But the Colombian was something special in this match and for long periods looked like being the game’s most important player.
City did take the lead - Leroy Sane’s excellent run down the left resulting in a low cross which Sterling turned home from close range after 26 minutes. But even at that stage the scoreline didn’t tell the whole story.
Monaco created at least five chances in the opening 20 minutes despite having only 35 per cent possession and deserved their equaliser when Caballero’s misplaced clearance resulted in Falcao scoring with a diving header.
That was defensive mistake number one.
By half-time the visitors were ahead - this time Kylian Mbappe (a player described in the French press as the ‘new Henry’) getting down the side of the City defence far too easily and finishing the move with a flashing drive across the home keeper. Defensive mistake number two.
City did, however, have reason to be furious with Spanish referee Antonio Miguel Mateu Lahoz who not only waved away strong penalty appeals from Aguero at 1-1 when he was brought down attempting to round keeper Subasic - but also handed the striker a yellow card for diving. The decision, to say the least, was harsh.
The referee was the centre of controversy again in the second half when he awarded Monaco a penalty for a foul by Nicolas Otamendi on Falcao as the striker stretched to reach an excellent ball in from the left. The official was probably the only person in the ground who spotted a foul – but thankfully for City, Caballero saved Falcao’s powderpuff penalty to keep his side in the tie.
City went into this match without new hero Jesus following his injury at Bournemouth last week but also without key defenders Vincent Kompany, Gael Clichy and Aleksandar Kolarov – all ruled out within the last seven days - and it left them with little option but to attack.
That made for an enjoyable all-action evening and although you wonder if the pace of the game played into Monaco’s hands, there was a feeling of elation at the Etihad when Aguero eventually equalised in the 58th minute minute.
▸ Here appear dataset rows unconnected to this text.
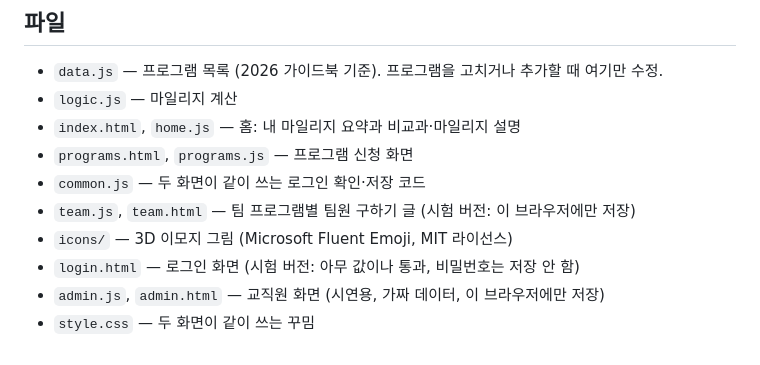
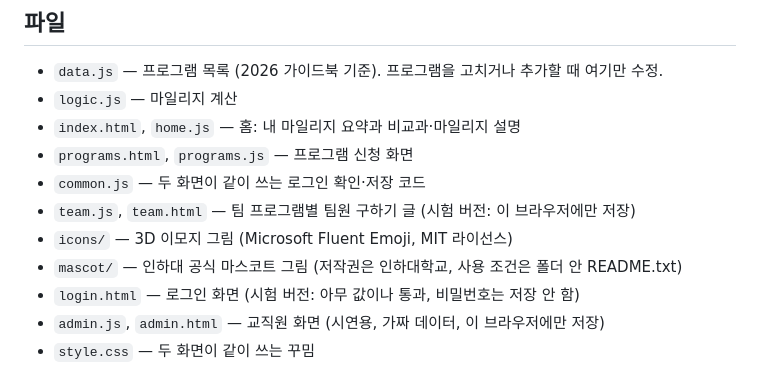
Before and after one commit to yurimirimiq/inha-extracurricular, a Markdown page: README.md, the part around the change. Rendered like a GitHub page.

Commit message:
feat: 로그인 화면에 인하대 마스코트 안뇽·인덕 3D 그림
학교 마스코트 매뉴얼의 3D 기본 포즈를 변형 없이 사용.
저작권은 인하대학교에 있으며 사용 조건은 mascot/README.txt에 기록.

Co-Authored-By: Claude Fable 5.2 <noreply@anthropic.com>

```diff
--- a/README.md
+++ b/README.md
@@ -15,6 +15,7 @@
 - `common.js` — 두 화면이 같이 쓰는 로그인 확인·저장 코드
 - `team.js`, `team.html` — 팀 프로그램별 팀원 구하기 글 (시험 버전: 이 브라우저에만 저장)
 - `icons/` — 3D 이모지 그림 (Microsoft Fluent Emoji, MIT 라이선스)
+- `mascot/` — 인하대 공식 마스코트 그림 (저작권은 인하대학교, 사용 조건은 폴더 안 README.txt)
 - `login.html` — 로그인 화면 (시험 버전: 아무 값이나 통과, 비밀번호는 저장 안 함)
 - `admin.js`, `admin.html` — 교직원 화면 (시연용, 가짜 데이터, 이 브라우저에만 저장)
 - `style.css` — 두 화면이 같이 쓰는 꾸밈
```
Also changed, not shown: mascot/annyong-induck-3d.png (added), 7 other files.
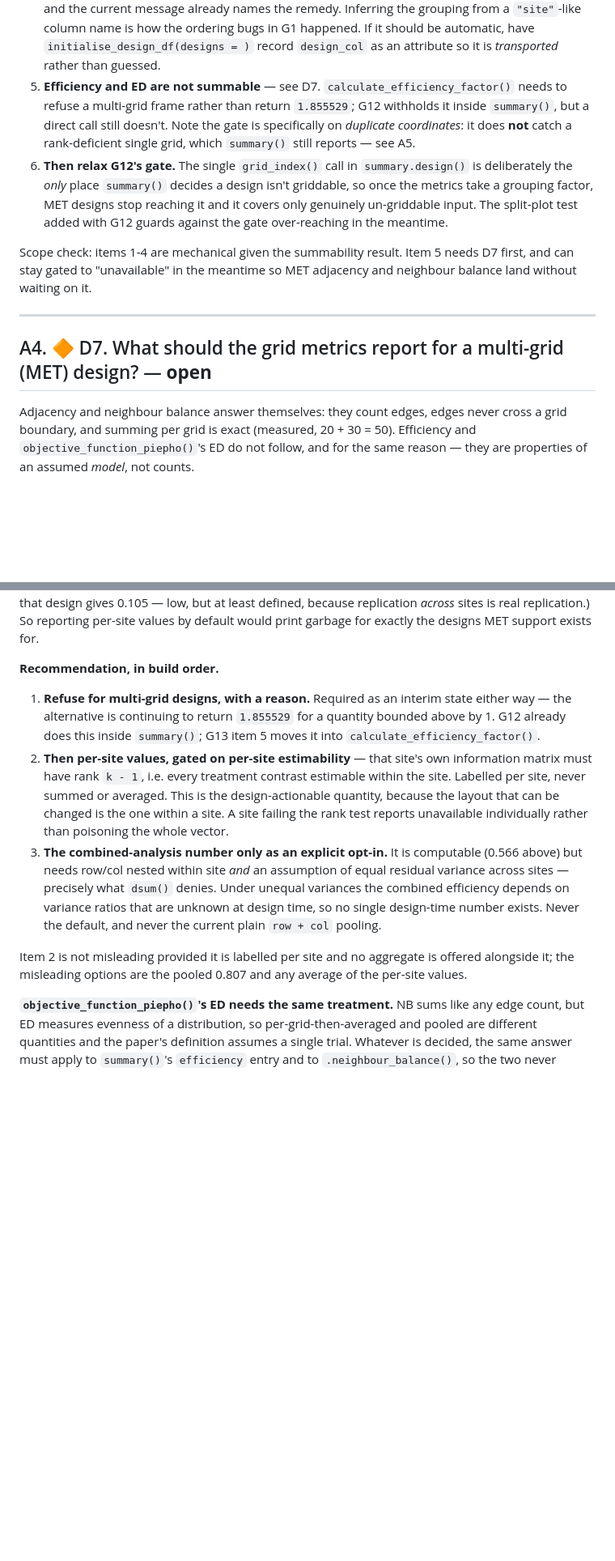
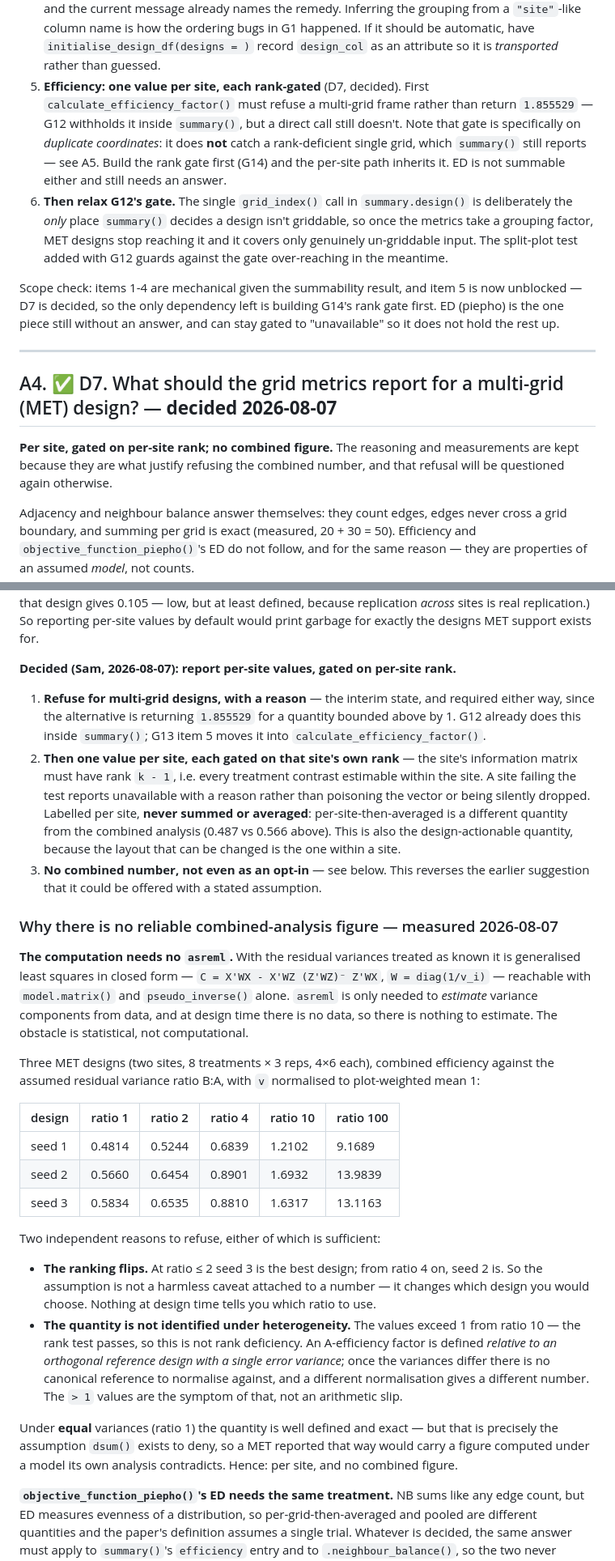
Before and after one commit to biometryhub/speed, a Markdown page: REVIEW-NOTES-OTHER.md, 2 parts joined by grey strips. Shown at 81% size. Drawn GitHub-style; blank space fills up the shorter version.

Commit message:
Updating decision

```diff
--- a/REVIEW-NOTES-OTHER.md
+++ b/REVIEW-NOTES-OTHER.md
@@ -182,21 +184,27 @@ grid is exact rather than an approximation. That makes most of the fix tractable
    how the ordering bugs in G1 happened. If it should be automatic, have
    `initialise_design_df(designs = )` record `design_col` as an attribute so it is *transported* rather
    than guessed.
-5. **Efficiency and ED are not summable** — see D7. `calculate_efficiency_factor()` needs to refuse a
-   multi-grid frame rather than return `1.855529`; G12 withholds it inside `summary()`, but a direct call
-   still doesn't. Note the gate is specifically on *duplicate coordinates*: it does **not** catch a
-   rank-deficient single grid, which `summary()` still reports — see A5.
+5. **Efficiency: one value per site, each rank-gated** (D7, decided). First
+   `calculate_efficiency_factor()` must refuse a multi-grid frame rather than return `1.855529` — G12
+   withholds it inside `summary()`, but a direct call still doesn't. Note that gate is specifically on
+   *duplicate coordinates*: it does **not** catch a rank-deficient single grid, which `summary()` still
+   reports — see A5. Build the rank gate first (G14) and the per-site path inherits it. ED is not
+   summable either and still needs an answer.
 6. **Then relax G12's gate.** The single `grid_index()` call in `summary.design()` is deliberately the
    *only* place `summary()` decides a design isn't griddable, so once the metrics take a grouping factor,
    MET designs stop reaching it and it covers only genuinely un-griddable input. The split-plot test added
    with G12 guards against the gate over-reaching in the meantime.
 
-Scope check: items 1-4 are mechanical given the summability result. Item 5 needs D7 first, and can stay
-gated to "unavailable" in the meantime so MET adjacency and neighbour balance land without waiting on it.
+Scope check: items 1-4 are mechanical given the summability result, and item 5 is now unblocked — D7 is
+decided, so the only dependency left is building G14's rank gate first. ED (piepho) is the one piece still
+without an answer, and can stay gated to "unavailable" so it does not hold the rest up.
 
 ---
 
-## A4. 🔶 D7. What should the grid metrics report for a multi-grid (MET) design? — **open**
+## A4. ✅ D7. What should the grid metrics report for a multi-grid (MET) design? — **decided 2026-08-07**
+
+**Per site, gated on per-site rank; no combined figure.** The reasoning and measurements are kept because
+they are what justify refusing the combined number, and that refusal will be questioned again otherwise.
 
 Adjacency and neighbour balance answer themselves: they count edges, edges never cross a grid boundary, and
 summing per grid is exact (measured, 20 + 30 = 50). Efficiency and `objective_function_piepho()`'s ED do
@@ -231,24 +239,51 @@ the pseudo-inverse returns a meaningless number. (The pooled site-nested model f
 — low, but at least defined, because replication *across* sites is real replication.) So reporting per-site
 values by default would print garbage for exactly the designs MET support exists for.
 
-**Recommendation, in build order.**
+**Decided (Sam, 2026-08-07): report per-site values, gated on per-site rank.**
 
-1. **Refuse for multi-grid designs, with a reason.** Required as an interim state either way — the
-   alternative is continuing to return `1.855529` for a quantity bounded above by 1. G12 already does this
-   inside `summary()`; G13 item 5 moves it into `calculate_efficiency_factor()`.
-2. **Then per-site values, gated on per-site estimability** — that site's own information matrix must have
-   rank `k - 1`, i.e. every treatment contrast estimable within the site. Labelled per site, never summed
-   or averaged. This is the design-actionable quantity, because the layout that can be changed is the one
-   within a site. A site failing the rank test reports unavailable individually rather than poisoning the
-   whole vector.
-3. **The combined-analysis number only as an explicit opt-in.** It is computable (0.566 above) but needs
-   row/col nested within site *and* an assumption of equal residual variance across sites — precisely what
-   `dsum()` denies. Under unequal variances the combined efficiency depends on variance ratios that are
-   unknown at design time, so no single design-time number exists. Never the default, and never the current
-   plain `row + col` pooling.
+1. **Refuse for multi-grid designs, with a reason** — the interim state, and required either way, since
+   the alternative is returning `1.855529` for a quantity bounded above by 1. G12 already does this inside
+   `summary()`; G13 item 5 moves it into `calculate_efficiency_factor()`.
+2. **Then one value per site, each gated on that site's own rank** — the site's information matrix must
+   have rank `k - 1`, i.e. every treatment contrast estimable within the site. A site failing the test
+   reports unavailable with a reason rather than poisoning the vector or being silently dropped. Labelled
+   per site, **never summed or averaged**: per-site-then-averaged is a different quantity from the
+   combined analysis (0.487 vs 0.566 above). This is also the design-actionable quantity, because the
+   layout that can be changed is the one within a site.
+3. **No combined number, not even as an opt-in** — see below. This reverses the earlier suggestion that it
+   could be offered with a stated assumption.
 
-Item 2 is not misleading provided it is labelled per site and no aggregate is offered alongside it; the
-misleading options are the pooled 0.807 and any average of the per-site values.
+### Why there is no reliable combined-analysis figure — measured 2026-08-07
+
+**The computation needs no `asreml`.** With the residual variances treated as known it is generalised
+least squares in closed form — `C = X'WX - X'WZ (Z'WZ)⁻ Z'WX`, `W = diag(1/v_i)` — reachable with
+`model.matrix()` and `pseudo_inverse()` alone. `asreml` is only needed to *estimate* variance components
+from data, and at design time there is no data, so there is nothing to estimate. The obstacle is
+statistical, not computational.
+
+Three MET designs (two sites, 8 treatments × 3 reps, 4×6 each), combined efficiency against the assumed
+residual variance ratio B:A, with `v` normalised to plot-weighted mean 1:
+
+| design | ratio 1 | ratio 2 | ratio 4 | ratio 10 | ratio 100 |
+|---|---|---|---|---|---|
+| seed 1 | 0.4814 | 0.5244 | 0.6839 | 1.2102 | 9.1689 |
+| seed 2 | 0.5660 | 0.6454 | 0.8901 | 1.6932 | 13.9839 |
+| seed 3 | 0.5834 | 0.6535 | 0.8810 | 1.6317 | 13.1163 |
+
+Two independent reasons to refuse, either of which is sufficient:
+
+- **The ranking flips.** At ratio ≤ 2 seed 3 is the best design; from ratio 4 on, seed 2 is. So the
+  assumption is not a harmless caveat attached to a number — it changes which design you would choose.
+  Nothing at design time tells you which ratio to use.
+- **The quantity is not identified under heterogeneity.** The values exceed 1 from ratio 10 — the rank
+  test passes, so this is not rank deficiency. An A-efficiency factor is defined *relative to an
+  orthogonal reference design with a single error variance*; once the variances differ there is no
+  canonical reference to normalise against, and a different normalisation gives a different number. The
+  `> 1` values are the symptom of that, not an arithmetic slip.
+
+Under **equal** variances (ratio 1) the quantity is well defined and exact — but that is precisely the
+assumption `dsum()` exists to deny, so a MET reported that way would carry a figure computed under a model
+its own analysis contradicts. Hence: per site, and no combined figure.
 
 **`objective_function_piepho()`'s ED needs the same treatment.** NB sums like any edge count, but ED
 measures evenness of a distribution, so per-grid-then-averaged and pooled are different quantities and the
```
Also changed, not shown: other parts of REVIEW-NOTES-OTHER.md (+8 -18 lines).
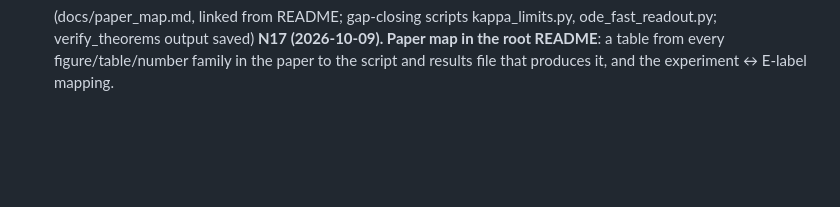
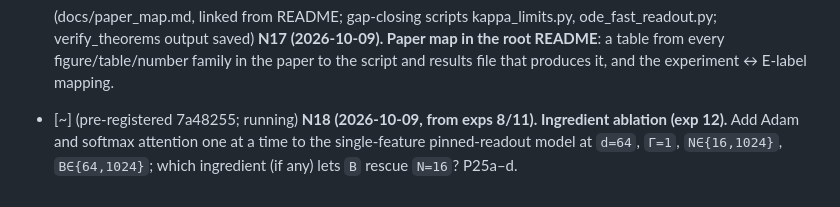
Before and after one commit to hiroshige1/ml, a Markdown page: docs/next_steps.md, the part around the change. Rendered like a GitHub page; blank space fills up the shorter version.

Commit message:
Backlog: N18 (exp 12 ingredient ablation) running
Co-Authored-By: Claude Fable 5.1 <noreply@anthropic.com>
Claude-Session: https://claude.ai/code/session_017YiatWeJmtzWV4ry7Dk7Z4

```diff
--- a/docs/next_steps.md
+++ b/docs/next_steps.md
@@ -50,3 +50,6 @@ Order is priority. Mark items `[x]` when done with the commit hash. Never delete
   small derived CSVs or documenting the regeneration command.
 - [x] (docs/paper_map.md, linked from README; gap-closing scripts kappa_limits.py, ode_fast_readout.py; verify_theorems output saved) **N17 (2026-10-09). Paper map in the root README**: a table from every figure/table/number family in the paper to the script and results file that
   produces it, and the experiment ↔ E-label mapping.
+
+- [~] (pre-registered 7a48255; running) **N18 (2026-10-09, from exps 8/11). Ingredient ablation (exp 12).** Add Adam and softmax attention one at a time to
+  the single-feature pinned-readout model at `d=64`, `Γ=1`, `N∈{16,1024}`, `B∈{64,1024}`; which ingredient (if any) lets `B` rescue `N=16`? P25a–d.
```
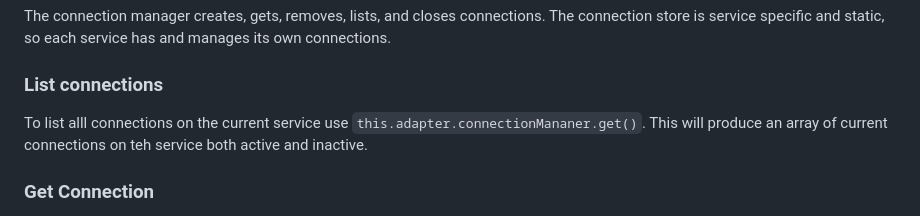
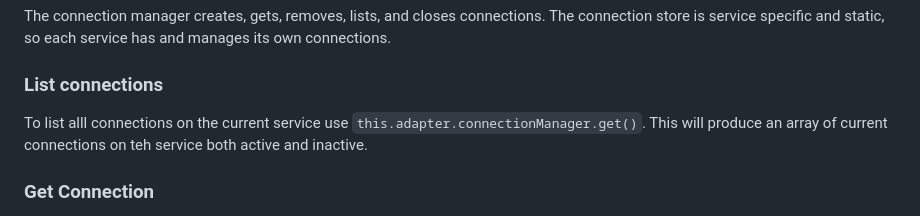
Before and after one commit to Tyrsolution/moleculer-db-typeorm-adapter, a Markdown page: docs/usage.md, the part around the change. Rendered like a GitHub page.

Commit message:
documentation fix

```diff
--- a/docs/usage.md
+++ b/docs/usage.md
@@ -43,7 +43,7 @@ this.products = productsConnection;
 The connection manager creates, gets, removes, lists, and closes connections. The connection store is service specific and static, so each service has and manages its own connections.
 
 ### List connections
-To list alll connections on the current service use `this.adapter.connectionMananer.get()`. This will produce an array of current connections on teh service both active and inactive.
+To list alll connections on the current service use `this.adapter.connectionManager.get()`. This will produce an array of current connections on teh service both active and inactive.
 
 ### Get Connection
 To get a connection on the current service use `this.adapter.connectionManager.get(<name of connection as string>)`. The connection returned will be the full connection that will need to be initialized and then connected if it is not alerady active.
```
It came after another lightning-quick break but also owed a lot to a terrible mistake from keeper Subasic who allowed the Argentine striker’s bobbling shot –to slip into the net.
This was Aguero’s 19th goal of the season – despite recent stories that he isn’t rated by Guardiola – but I was soon overshadowed by Falcao’s wonderful chip which put Monaco back in front and underlined that defending and not attacking is by far the biggest problem in this half of Manchester.. The Colombian may be 31 but he made mincemeat of Stones before exquisitely lifting a beautiful effort over Caballero’s head.
There’s no doubt Stones should have done better but what City fans can’t complain about, however, is their team’s passion and belief – because somehow they still turned the game around.
First, Aguero volleyed his side level with 20 minutes to go and then Stones, of all people, turned home a corner at the far post to send the Etihad into raptures. There was still time for Sane to tap home a fifth – and for Monaco to miss a chance at the other end – as a sensational night of football finally came to an end.
If the football world was, as Guardiola claimed, watching this tie closely and itching to pass judgement on his side, the only conclusion anyone could reach was this breathtaking match was one of the greatest of all time – between two wonderful attacking teams.
Can City defend? Can they really win every match this way? Probably not. But on this occasion that really isn’t something to complain about.
Caballero 6, Fernandinho 6 (Zabaleta 62; 6), Stones 6, Otamendi 5, Sagna 6, De Bruyne 7, Toure 7, Silva 7, Sterling 7 (Navas 89), Aguero 8 (Fernando 87), Sane 8. Subs: Bravo, Nolito, Delph, Iheanacho.
Subasic 5, Mendy 8, Raggi 6, Glik 7, Sidibe 7, Bakayoko 6, Fabinho 7, Mbappe 8 (Germain 79; 6), Lemar 7, Bernardo Silva 7 (Moutinho 85), Falcao 9. Subs: De Sanctis, Dirar,, Carrillo,, Diallo, Toure.
Antonio Miguel Mateu Lahoz (Spain)